Thickeners – What You Need to Know

Thickeners are one of many ingredients added to processed foods. And they do just that: thicken. They absorb water and form a gel-like consistency. They’re often used to make foods thick and creamy, without having to add a lot of fat.

Thickeners also tend to emulsify and stabilize foods they’re added to. Emulsification allows fats and water to mix better and prevents them from separating (i.e., oil/vinegar salad dressing versus a thicker or creamier emulsified dressing). And “stabilizing” helps the product have a longer shelf-life before the “best before” date.

Thickeners are often found in canned dairy-free milk and any milk that comes in a carton, baked goods, soups/sauces/gravies, puddings/ice cream, etc. Some are even added to dietary supplements!

These thickeners are polysaccharides, which means they’re long chains of many (poly) saccharides (sugars). They’re typically difficult to digest, which makes them similar to dietary fibre. And this also means they can help you feel fuller longer without providing many calories or any nutrients.

They’re naturally-derived but are heavily processed to extract the compound. (Did I say “heavily?”)

 

FUN FACT: food additives are considered anti-nutrients because they reduce the absorption of dietary minerals like calcium.

 

Overall, for the general healthy population, in small doses, these thickeners don’t seem to create massive health concerns. But, even though they’re extracted from whole foods, they’re far from it. Plus, there are lots of reasons to avoid them altogether.

Let’s briefly dive into five of the common ones.

 

XANTHAN GUM

 

Xanthan gum is made by a bacteria called Xanthomonas campestris. This bacteria can cause diseases in plants (e.g., leaf spot). The xanthan gum is created when the bacteria ferment sugar. Xanthan gum is extracted from the liquid, dried, and ground.

Because it’s like dietary fibre, xanthan gum has been shown to help reduce blood sugar spikes. Its thickening properties can help slow the absorption of sugar, therefore slowing the speed sugar can get into the bloodstream.

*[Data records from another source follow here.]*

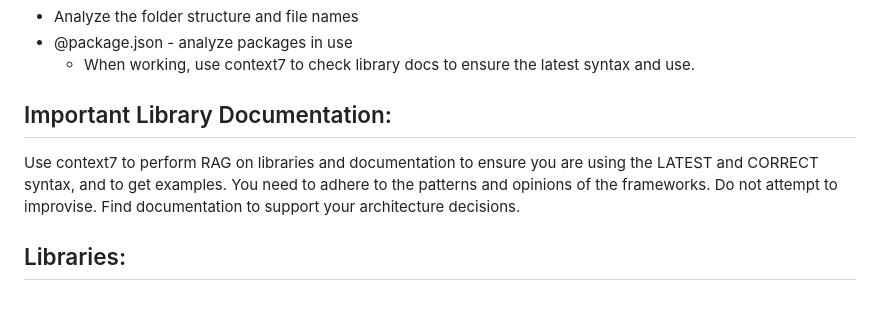
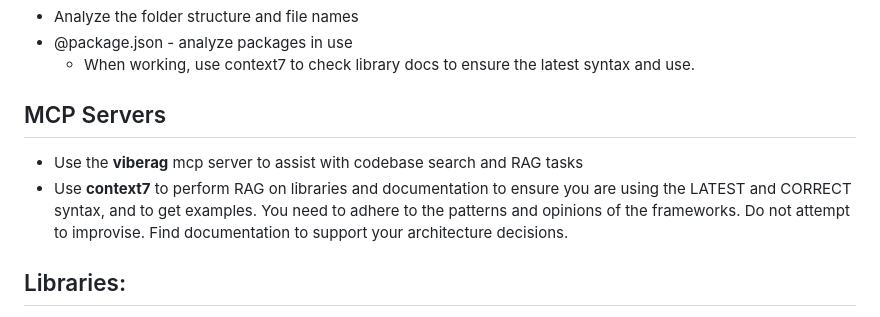
Before and after one commit to mdrideout/viberag, a Markdown page: .claude/commands/prepare.md, the part around the change. GitHub-like rendering.

Commit message:
Instructions update

```diff
--- a/.claude/commands/prepare.md
+++ b/.claude/commands/prepare.md
@@ -25,9 +25,10 @@ Review the following files to understand the project, progress, and what's next.
 - @package.json - analyze packages in use
   - When working, use context7 to check library docs to ensure the latest syntax and use.
 
-## Important Library Documentation:
+## MCP Servers
 
-Use context7 to perform RAG on libraries and documentation to ensure you are using the LATEST and CORRECT syntax, and to get examples. You need to adhere to the patterns and opinions of the frameworks. Do not attempt to improvise. Find documentation to support your architecture decisions.
+- Use the **viberag** mcp server to assist with codebase search and RAG tasks
+- Use **context7** to perform RAG on libraries and documentation to ensure you are using the LATEST and CORRECT syntax, and to get examples. You need to adhere to the patterns and opinions of the frameworks. Do not attempt to improvise. Find documentation to support your architecture decisions.
 
 ## Libraries:
 
```
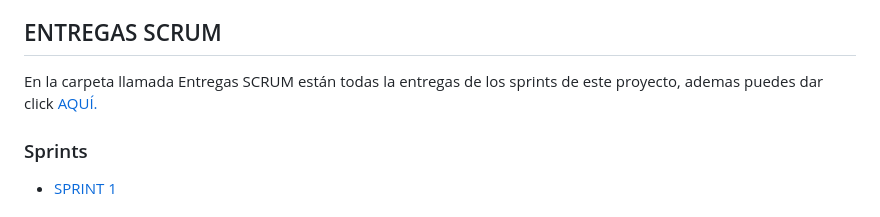
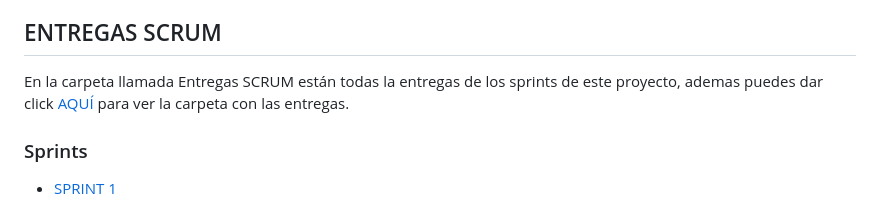
Before and after one commit to Jskenpo/Proyecto-IS, a Markdown page: README.md, the part around the change. GitHub-like rendering.

```diff
--- a/README.md
+++ b/README.md
@@ -14,7 +14,8 @@ La página web tendrá un diseño atractivo y moderno, y estará desarrollada ut
 Nuestro equipo está formado por desarrolladores web experimentados y apasionados por la moda, y trabajaremos incansablemente para asegurarnos de que la página web de la tienda de ropa cumpla con todos los requisitos del cliente y supere sus expectativas.
 
 ## ENTREGAS SCRUM
-En la carpeta llamada Entregas SCRUM  están todas la entregas de los sprints de este proyecto, ademas puedes dar click <a href='./Entregas SCRUM'>AQUÍ.</a>
+En la carpeta llamada Entregas SCRUM  están todas la entregas de los sprints de este proyecto, ademas puedes dar click <a href='./Entregas SCRUM'>AQUÍ</a> para ver la carpeta con las entregas.
+
 ### Sprints
 <ul>
     <li>
```
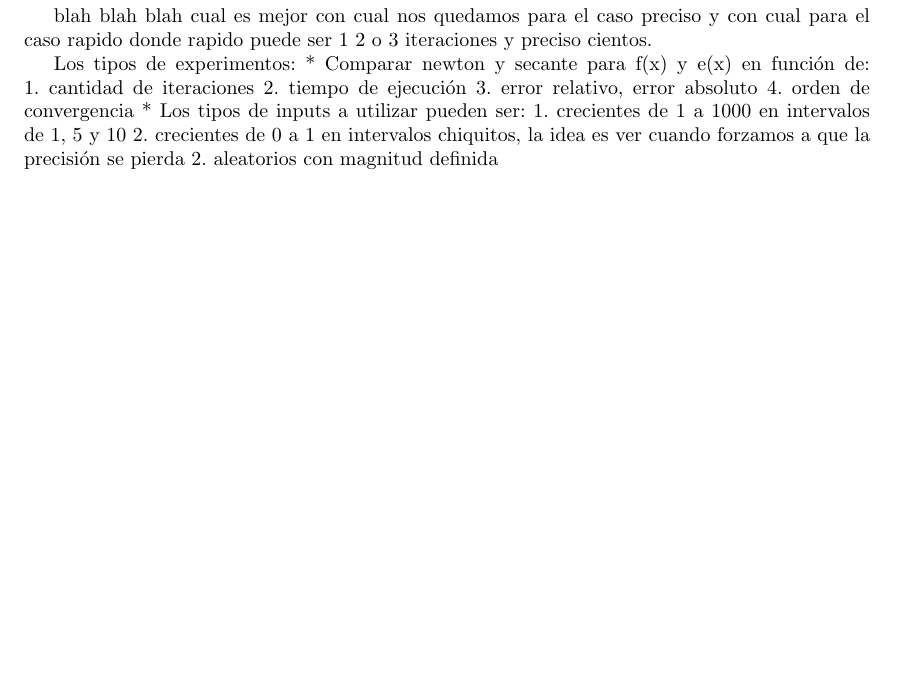
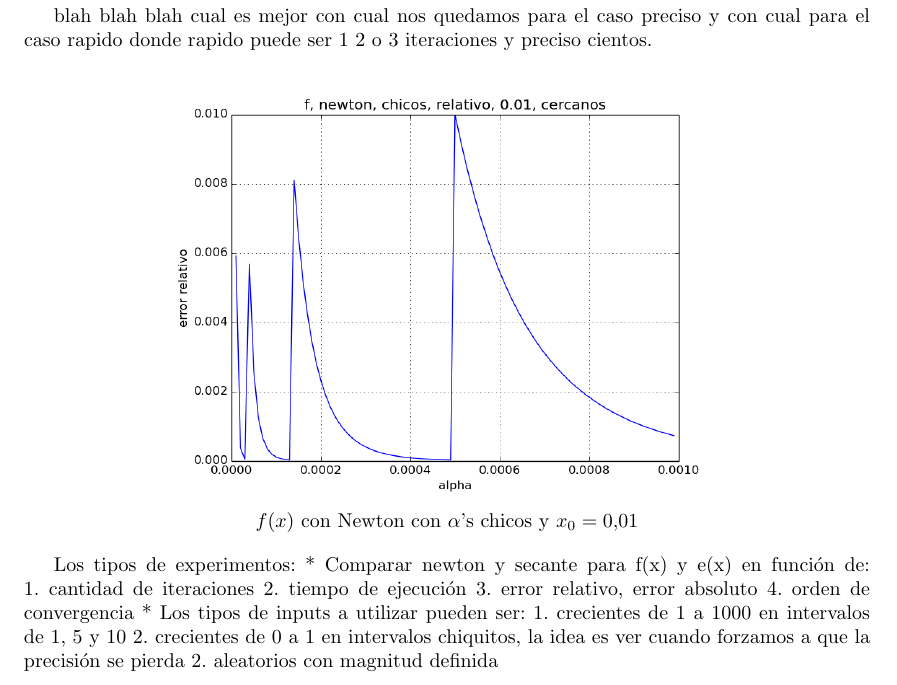
Before and after one commit to metnum/2013-1c-tp1, a LaTeX document (informe/informe.tex, which reads informe/archivos/resultados.tex): part of page 8 of 11, cut so that both start at the same text, the shorter picture padded with empty space. Compiled offline with pdfLaTeX; a LaTeX package or settings file that is missing is left out.

Commit message:
Adding some images

```diff
--- a/informe/archivos/resultados.tex
+++ b/informe/archivos/resultados.tex
@@ -8,6 +8,12 @@
 blah blah blah cual es mejor con cual nos quedamos para el caso preciso y con
 cual para el caso rapido donde rapido puede ser 1 2 o 3 iteraciones y preciso
 cientos.
+
+\begin{center}
+\includegraphics[scale=0.5]{../codigo/resultados/relativo-f-newton-chicos-relativo-0.01-cercanos.png}\\
+$f(x)$ con Newton con $\alpha$'s chicos y $x_0 = 0.01$
+\end{center}
+
 
 % Ver un grafico que muestra los picos del error relativo conforme el alapha se aleja del x0. La explicacion es que conforme mas lejos esta el x0 del resultado, tiene que realizar mas itreraciones y el error relativo de la ultima iteracion que vale crece conforme aumenta la distancia entre alpah y x0 hasta que la iteracion no califica para entrar en el criterio de tension relativo. Entonces debe realizar una iteracion mas que resulta mas precisa y asi sucesivamente
 
--- a/informe/informe.tex
+++ b/informe/informe.tex
@@ -7,6 +7,8 @@
 % márgenes un poco más anchos que lo usual
 \usepackage[conEntregas]{caratula}
 \usepackage{makeidx}
+\usepackage{graphicx}
+\usepackage{grffile}
 
 \begin{document}
 
```
Also changed, not shown: informe/informe.tex (2 more changed lines).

In high doses, xanthan gum can act as a laxative and can cause bloating, gas, and diarrhea. It also may act as a prebiotic (food for our friendly gut microbes), but more research is needed.

Xanthan gum should be avoided by infants and people with severe wheat, corn, soy, or dairy allergies.

 

GUAR GUM

 

Guar gum is made from legumes called guar beans. These beans are split, and the endosperm is ground to get the guar gum.

Like xanthan gum, guar gum may reduce blood sugar spikes, act as a laxative, and possibly a prebiotic.

In rodents, guar gum has been shown to increase intestinal permeability (i.e., leaky gut).

 

CELLULOSE GUM

 

Cellulose gum is made from wood pulp and cotton. To extract the cellulose gum, the pulp is processed with several chemicals, which are then removed.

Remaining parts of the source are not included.